Bruins hang with Jets; lose in shootout
The Bruins surely looked like a team who benefited from 10 days between hockey games. Coming out of the gate with high energy, the Bruins outshot the Jets 20-8 in the first period. Behind goals from Patrice Bergeron and David Pastrnak, they also took a 2-1 lead into the first intermission.
But 34 seconds of Kyle Connor in the third period hindered the Bruins who eventually lost in the shootout.
It wasn’t quite the 60-minute effort he was looking for, but against one of the league’s top three teams, head coach Bruce Cassidy knows that an effort like that on a nightly basis will do just fine.
“I thought it was very good, for most of the night.
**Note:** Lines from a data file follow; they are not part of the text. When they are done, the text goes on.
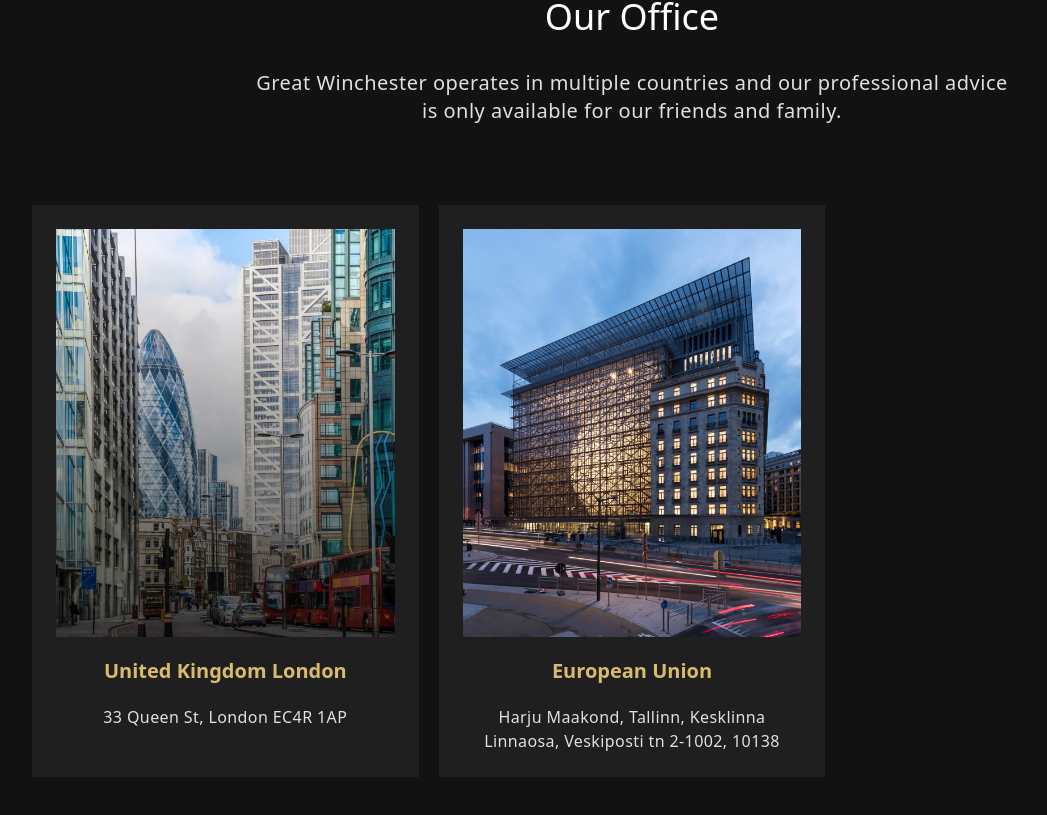
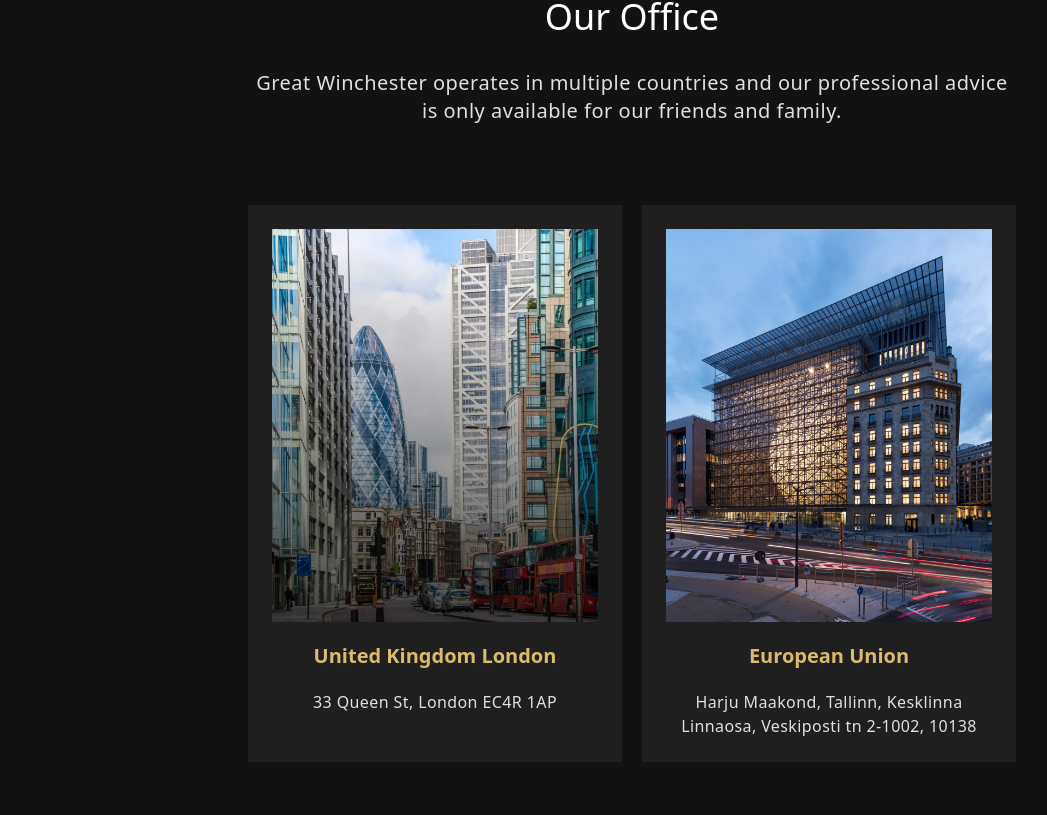
Before and after one commit to blackhorsese/Great-Winchester-2.0, a React (Create React App) app: page / in a window 1280 px wide. Shown: the part 3021-3836 px from the top of the page, without its empty margins (8-1055 px from the left). Built offline with nearby package versions, Linux system fonts and the light colour scheme.

Commit message:
Update Office.jsx

```diff
--- a/src/Pages/Office.jsx
+++ b/src/Pages/Office.jsx
@@ -14,7 +14,7 @@ const Office = () => {
                         Great Winchester operates in multiple countries and our professional advice is only available for our friends and family.
                     </p>
                 </div>
-                <div className='lg:grid lg:grid-cols-3 mx-auto justify-center md:gap-5 md:pt-10'>
+                <div className='lg:grid lg:grid-cols-2 mx-auto justify-center md:gap-5 md:pt-10 max-w-screen-md'>
                     <div className='py-6 px-6 bg-[#1F1F1F] hover:bg-[#2b2b2b] md:mt-0 mt-5'
                     >
                       <img className={`transition-transform transform hover:scale-105 duration-300 cursor-pointer`} src='./Icons/new-york.jpg' alt='logo'/>
```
I thought we had the better of the play when you look at the big picture, that part of it. A lot of positives. We were physical, answered the bell when we needed to. I don’t think we had any passengers. Generated a lot of good looks,” said Cassidy.
“We just had some breakdowns. You have to be careful you don’t beat yourself, and I think there was a little bit of that tonight. No disrespect to Winnipeg. They’re one of the best teams in the National Hockey League, but I think some of it was self-inflicted, and the good teams don’t do that.”
After the breakdowns Cassidy mentioned erased a 2-1 Bruins lead, and then gave the Jets a 3-2 lead with two goals from Connor, the Bruins punched back as they did all night long. Bergeron’s second of the night at 11:39 of the third pushed the game to overtime, giving the Bruins a hard-earned point.
“I thought we had a really good game for first game back. Just unfortunate the way it kind of played out in the third,” said Brad Marchand who assisted on all three Bruins goals. “We have to do a lot better closing out games but we got points. We got to continue to build and get ready for the next one.”
Speaking of punches, there were plenty of those from Trent Frederic who made his NHL debut Tuesday night. Knowing how to make a good first impression with Bruins fans, Frederic dropped the gloves with Brandon Tanev. Using several heavy rights, Frederic eventually took Tanev down, pleasing the sold out TD Garden crowd.
Those in attendance that appreciated the fight were Frederic’s parents who were seen on NESN camera’s high-fiving each other.
Well, attempting to at least.
“Yeah, I was just riding the bike and Travis just showed me. Yeah, that’s tough, we’ll have them work on that,” said Frederic.
Outside of the fight, Frederic looked good in his debut. He did not factor in the scoring at all, but it was the little things that impressed Cassidy.
“I thought he played very well. He’s as advertised, played between the dots, strong on pucks, played behind their d, made a few plays,” said Cassidy. “If he had a chance to shoot it he did, great scrap, good for him. We need some of that.”
With Tuukka Rask still on IR with a concussion, Jaroslav Halak got the nod between the pipes. In what has been a stretch of inconsistency for Halak, he didn’t do much Tuesday to show things are turning around for the veteran.
Halak made 24 saves on 27 shots, and allowed the lone goal in the shootout. Since December 1, Halak is 5-6-1 with a .894 save percentage and a 3.00 goals-against average.
“I felt alright. You know, obviously, you don’t want to give up three goals, but it was one of those games, like I said. They’ve got some good offense, good players that can score. You know, we’ve just got to look at the positives,” said Halak. “I know we lost a point, but at least we get a point right now. Any point is good, and it’s a positive here because I thought we played pretty good tonight.”
Overall it was an entertaining, physical game between two good hockey teams. Unfortunate that a game like that had to end in a shootout.
The Bruins return to action Thursday night when they host the Philadelphia Flyers